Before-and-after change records
■ ■ ■ ■ ■ ■ ■

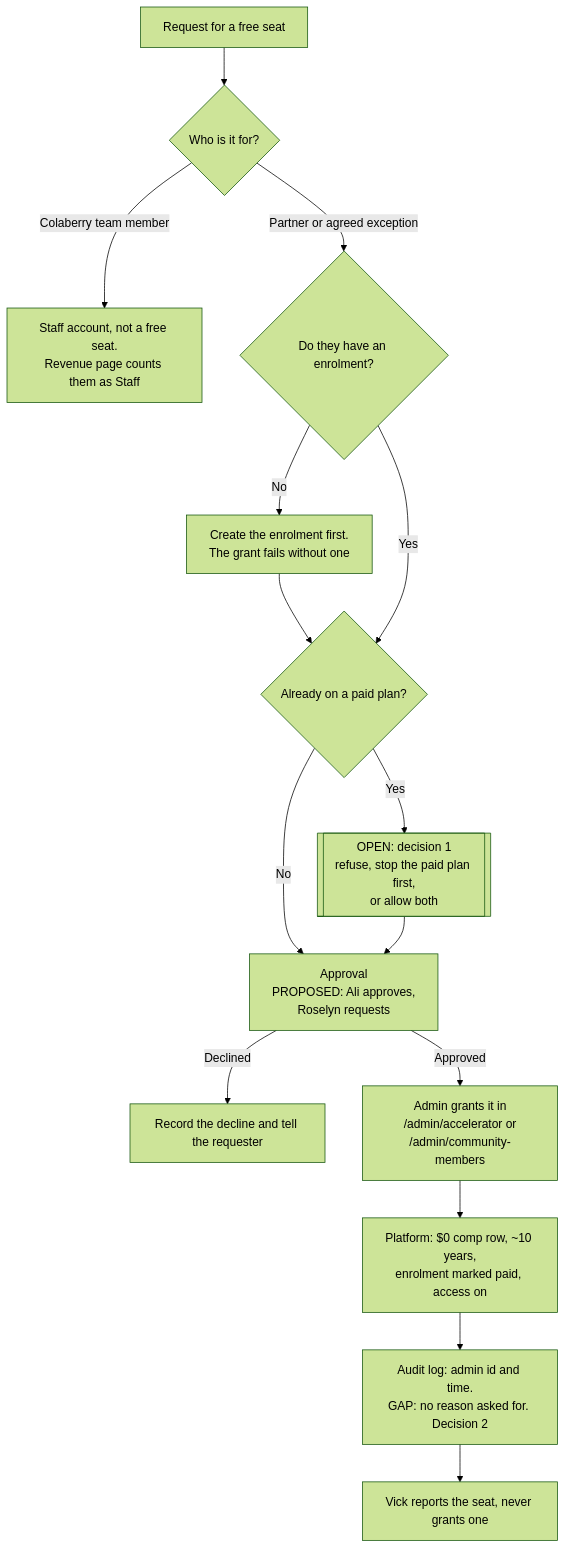
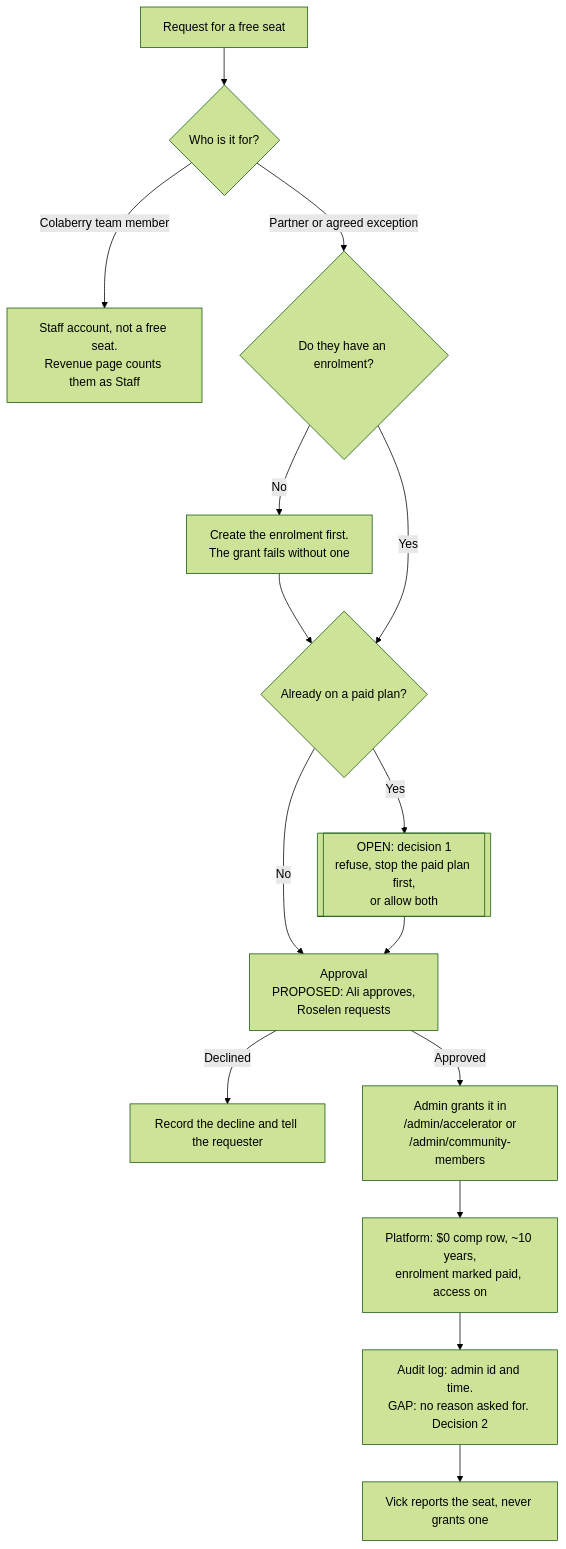
One commit to vessette/Simple changed the first of 2 diagrams in capabilities/comped-seat/COMP_DECISION_FLOW.md. Above: the diagram before and after it, drawn with Mermaid (forest theme). The commit also changed other lines of this file and 42 other files, not shown here.

````diff
--- a/capabilities/comped-seat/COMP_DECISION_FLOW.md
+++ b/capabilities/comped-seat/COMP_DECISION_FLOW.md
@@ -10,17 +10,17 @@
 ```mermaid
 flowchart TD
     A[Request for a free seat] --> B{Who is it for?}
     B -->|Colaberry team member| S[Staff account, not a free seat.<br/>Revenue page counts them as Staff]
     B -->|Partner or agreed exception| C{Do they have an enrolment?}
     C -->|No| C1[Create the enrolment first.<br/>The grant fails without one]
     C1 --> D
     C -->|Yes| D{Already on a paid plan?}
     D -->|Yes| OPEN1[[OPEN: decision 1<br/>refuse, stop the paid plan first,<br/>or allow both]]
-    D -->|No| E[Approval<br/>PROPOSED: Ali approves,<br/>Roselyn requests]
+    D -->|No| E[Approval<br/>PROPOSED: Ali approves,<br/>Roselen requests]
     OPEN1 --> E
     E -->|Declined| X[Record the decline and tell the requester]
     E -->|Approved| F[Admin grants it in<br/>/admin/accelerator or<br/>/admin/community-members]
     F --> G[Platform: $0 comp row, ~10 years,<br/>enrolment marked paid, access on]
     G --> H[Audit log: admin id and time.<br/>GAP: no reason asked for. Decision 2]
     H --> V[Vick reports the seat, never grants one]
 ```
````
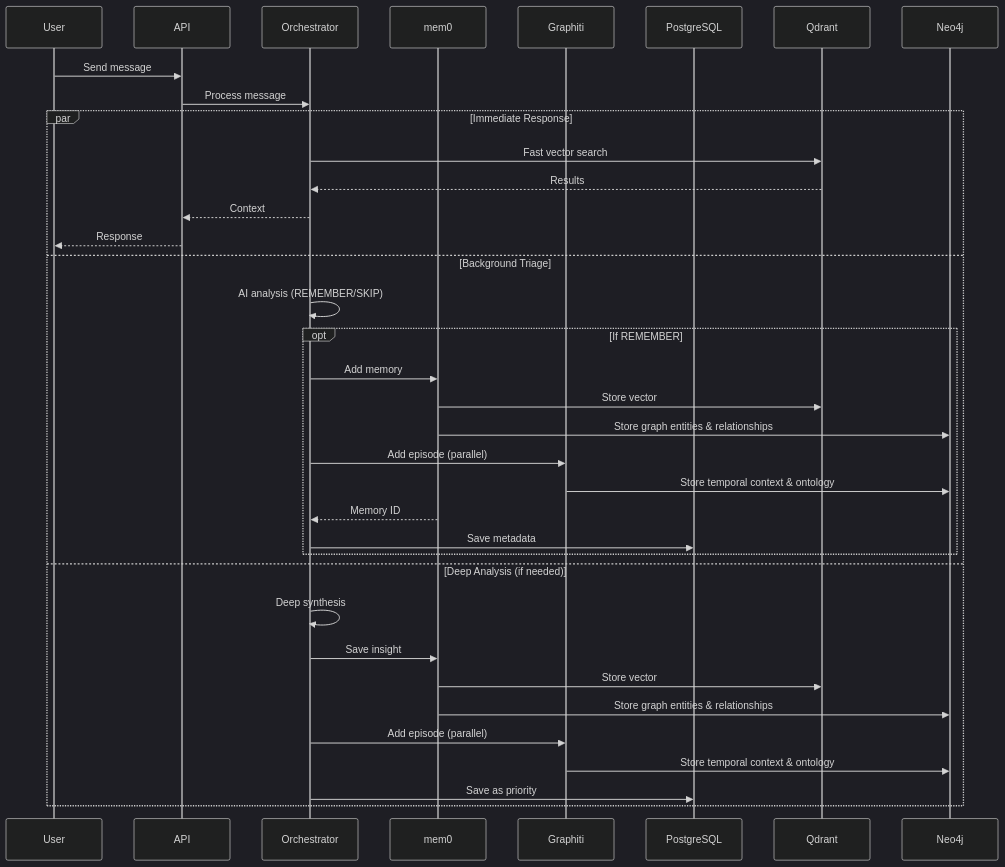
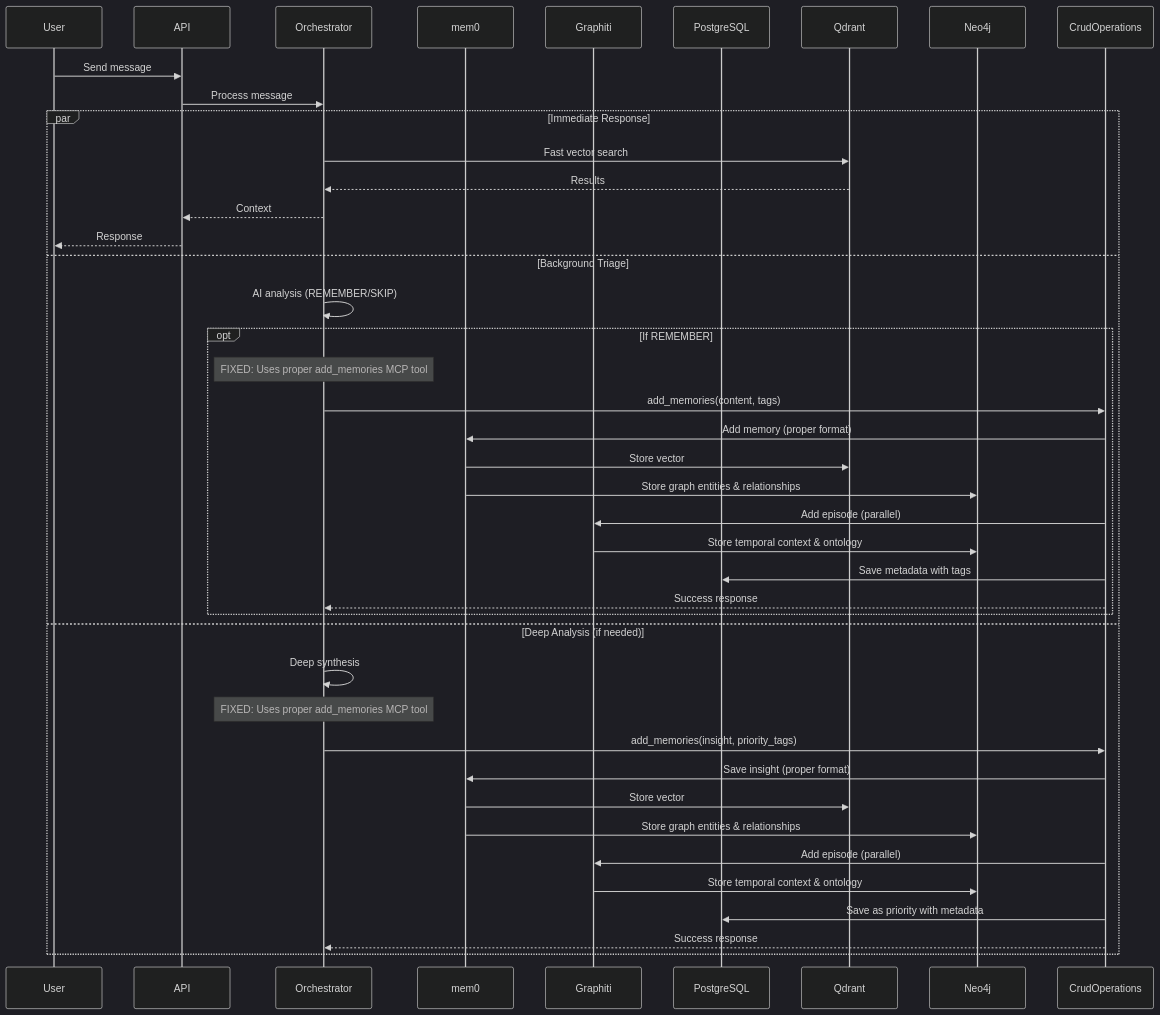
One commit to jean-technologies/jean-memory changed the second of 3 diagrams in JEAN_MEMORY_BIBLE.md. Above: the diagram before and after it, drawn with Mermaid (dark theme). The commit also changed other lines of this file, not shown here.

````diff
--- a/JEAN_MEMORY_BIBLE.md
+++ b/JEAN_MEMORY_BIBLE.md
@@ -479,40 +561,45 @@
 ```mermaid
 sequenceDiagram
     participant User
     participant API
     participant Orchestrator
     participant mem0
     participant Graphiti  
     participant PostgreSQL
     participant Qdrant
     participant Neo4j
 
     User->>API: Send message
     API->>Orchestrator: Process message
     
     par Immediate Response
         Orchestrator->>Qdrant: Fast vector search
         Qdrant-->>Orchestrator: Results
         Orchestrator-->>API: Context
         API-->>User: Response
     and Background Triage
         Orchestrator->>Orchestrator: AI analysis (REMEMBER/SKIP)
         opt If REMEMBER
-            Orchestrator->>mem0: Add memory
+            Note over Orchestrator: FIXED: Uses proper add_memories MCP tool
+            Orchestrator->>CrudOperations: add_memories(content, tags)
+            CrudOperations->>mem0: Add memory (proper format)
             mem0->>Qdrant: Store vector
             mem0->>Neo4j: Store graph entities & relationships
-            Orchestrator->>Graphiti: Add episode (parallel)
+            CrudOperations->>Graphiti: Add episode (parallel)
             Graphiti->>Neo4j: Store temporal context & ontology
-            mem0-->>Orchestrator: Memory ID
-            Orchestrator->>PostgreSQL: Save metadata
+            CrudOperations->>PostgreSQL: Save metadata with tags
+            CrudOperations-->>Orchestrator: Success response
         end
     and Deep Analysis (if needed)
         Orchestrator->>Orchestrator: Deep synthesis
-        Orchestrator->>mem0: Save insight
+        Note over Orchestrator: FIXED: Uses proper add_memories MCP tool
+        Orchestrator->>CrudOperations: add_memories(insight, priority_tags)
+        CrudOperations->>mem0: Save insight (proper format)
         mem0->>Qdrant: Store vector
         mem0->>Neo4j: Store graph entities & relationships
-        Orchestrator->>Graphiti: Add episode (parallel)
+        CrudOperations->>Graphiti: Add episode (parallel)
         Graphiti->>Neo4j: Store temporal context & ontology
-        Orchestrator->>PostgreSQL: Save as priority
+        CrudOperations->>PostgreSQL: Save as priority with metadata
+        CrudOperations-->>Orchestrator: Success response
     end
 ```
````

■ ■ ■ ■ ■ ■ ■

## [Task]
I need every line of the data that has the word "Store"; please list them.

## [Expected output]
             mem0->>Qdrant: Store vector
             mem0->>Neo4j: Store graph entities & relationships
             Graphiti->>Neo4j: Store temporal context & ontology
         mem0->>Qdrant: Store vector
         mem0->>Neo4j: Store graph entities & relationships
         Graphiti->>Neo4j: Store temporal context & ontology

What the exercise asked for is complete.